ABOUT THIS EXERCISE => Report each line from the entries in which "срочной" can be found.

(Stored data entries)
********************

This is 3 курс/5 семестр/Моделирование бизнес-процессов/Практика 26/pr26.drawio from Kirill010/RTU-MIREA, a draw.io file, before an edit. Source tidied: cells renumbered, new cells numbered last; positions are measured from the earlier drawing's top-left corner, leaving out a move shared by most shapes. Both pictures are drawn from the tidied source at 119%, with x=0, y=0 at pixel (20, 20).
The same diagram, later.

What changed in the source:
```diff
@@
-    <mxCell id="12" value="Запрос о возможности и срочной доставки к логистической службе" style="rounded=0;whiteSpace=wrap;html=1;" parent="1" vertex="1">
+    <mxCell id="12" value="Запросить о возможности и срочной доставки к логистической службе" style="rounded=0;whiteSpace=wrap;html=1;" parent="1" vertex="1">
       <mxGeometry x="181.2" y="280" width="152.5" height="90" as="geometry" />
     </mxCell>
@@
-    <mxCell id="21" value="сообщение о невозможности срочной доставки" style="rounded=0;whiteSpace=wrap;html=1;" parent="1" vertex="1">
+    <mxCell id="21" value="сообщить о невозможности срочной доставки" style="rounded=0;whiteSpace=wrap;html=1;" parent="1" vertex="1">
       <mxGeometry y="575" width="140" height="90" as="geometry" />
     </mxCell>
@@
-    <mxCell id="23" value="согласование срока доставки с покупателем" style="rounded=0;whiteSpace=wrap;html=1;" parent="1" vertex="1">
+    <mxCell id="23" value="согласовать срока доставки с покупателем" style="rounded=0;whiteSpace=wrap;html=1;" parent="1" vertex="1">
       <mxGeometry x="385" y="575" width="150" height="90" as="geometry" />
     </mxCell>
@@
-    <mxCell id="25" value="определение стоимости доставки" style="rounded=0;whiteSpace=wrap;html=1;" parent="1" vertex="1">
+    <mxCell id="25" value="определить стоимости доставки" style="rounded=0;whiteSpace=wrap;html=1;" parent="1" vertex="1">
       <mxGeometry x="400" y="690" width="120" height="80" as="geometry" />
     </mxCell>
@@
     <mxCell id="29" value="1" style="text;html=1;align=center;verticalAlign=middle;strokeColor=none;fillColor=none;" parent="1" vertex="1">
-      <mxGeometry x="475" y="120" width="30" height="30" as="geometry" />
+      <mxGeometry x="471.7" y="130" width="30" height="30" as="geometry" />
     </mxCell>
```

********************

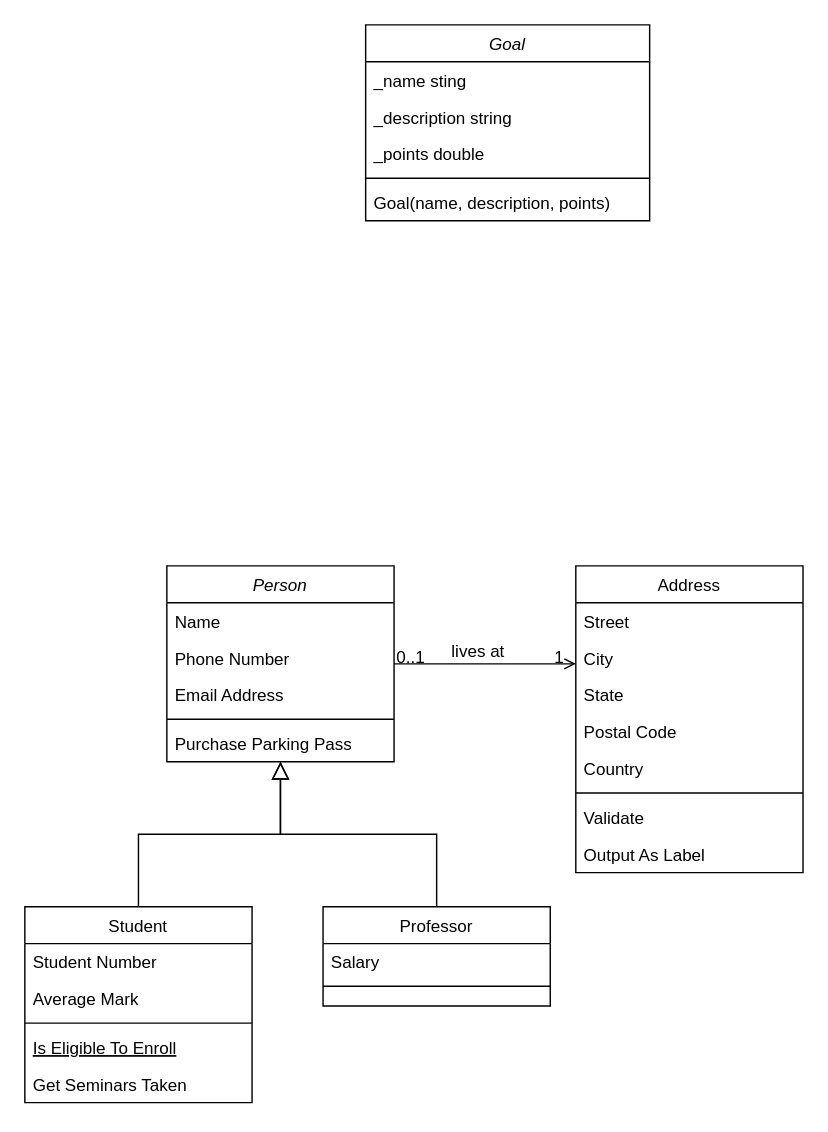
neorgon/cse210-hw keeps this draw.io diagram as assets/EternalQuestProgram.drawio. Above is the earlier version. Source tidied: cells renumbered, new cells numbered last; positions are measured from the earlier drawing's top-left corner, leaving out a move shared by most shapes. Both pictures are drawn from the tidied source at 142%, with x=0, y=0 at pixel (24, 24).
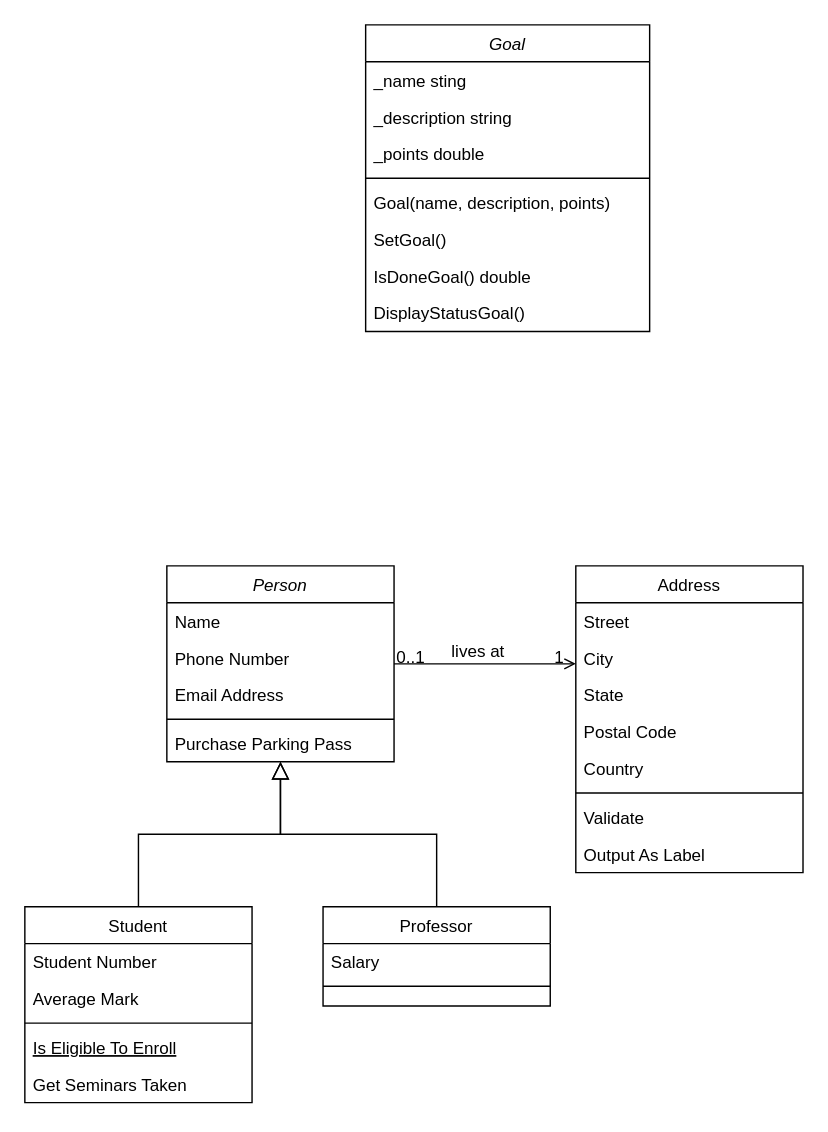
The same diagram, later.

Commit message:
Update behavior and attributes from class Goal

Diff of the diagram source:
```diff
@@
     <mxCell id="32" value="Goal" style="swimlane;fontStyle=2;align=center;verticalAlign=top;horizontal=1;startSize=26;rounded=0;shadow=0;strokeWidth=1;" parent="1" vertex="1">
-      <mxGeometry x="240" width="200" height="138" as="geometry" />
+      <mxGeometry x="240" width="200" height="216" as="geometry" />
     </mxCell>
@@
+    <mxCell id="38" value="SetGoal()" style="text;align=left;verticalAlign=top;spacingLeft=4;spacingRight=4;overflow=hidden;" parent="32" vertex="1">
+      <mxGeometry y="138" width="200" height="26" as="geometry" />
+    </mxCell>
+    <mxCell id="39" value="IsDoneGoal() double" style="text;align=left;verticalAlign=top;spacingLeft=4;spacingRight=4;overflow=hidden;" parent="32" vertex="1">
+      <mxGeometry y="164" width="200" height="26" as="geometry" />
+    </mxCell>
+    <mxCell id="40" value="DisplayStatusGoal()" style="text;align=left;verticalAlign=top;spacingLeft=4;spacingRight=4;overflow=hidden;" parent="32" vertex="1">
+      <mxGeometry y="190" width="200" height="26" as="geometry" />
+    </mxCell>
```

********************

THE COMPLETED TASK =>
-    <mxCell id="12" value="Запрос о возможности и срочной доставки к логистической службе" style="rounded=0;whiteSpace=wrap;html=1;" parent="1" vertex="1">
+    <mxCell id="12" value="Запросить о возможности и срочной доставки к логистической службе" style="rounded=0;whiteSpace=wrap;html=1;" parent="1" vertex="1">
-    <mxCell id="21" value="сообщение о невозможности срочной доставки" style="rounded=0;whiteSpace=wrap;html=1;" parent="1" vertex="1">
+    <mxCell id="21" value="сообщить о невозможности срочной доставки" style="rounded=0;whiteSpace=wrap;html=1;" parent="1" vertex="1">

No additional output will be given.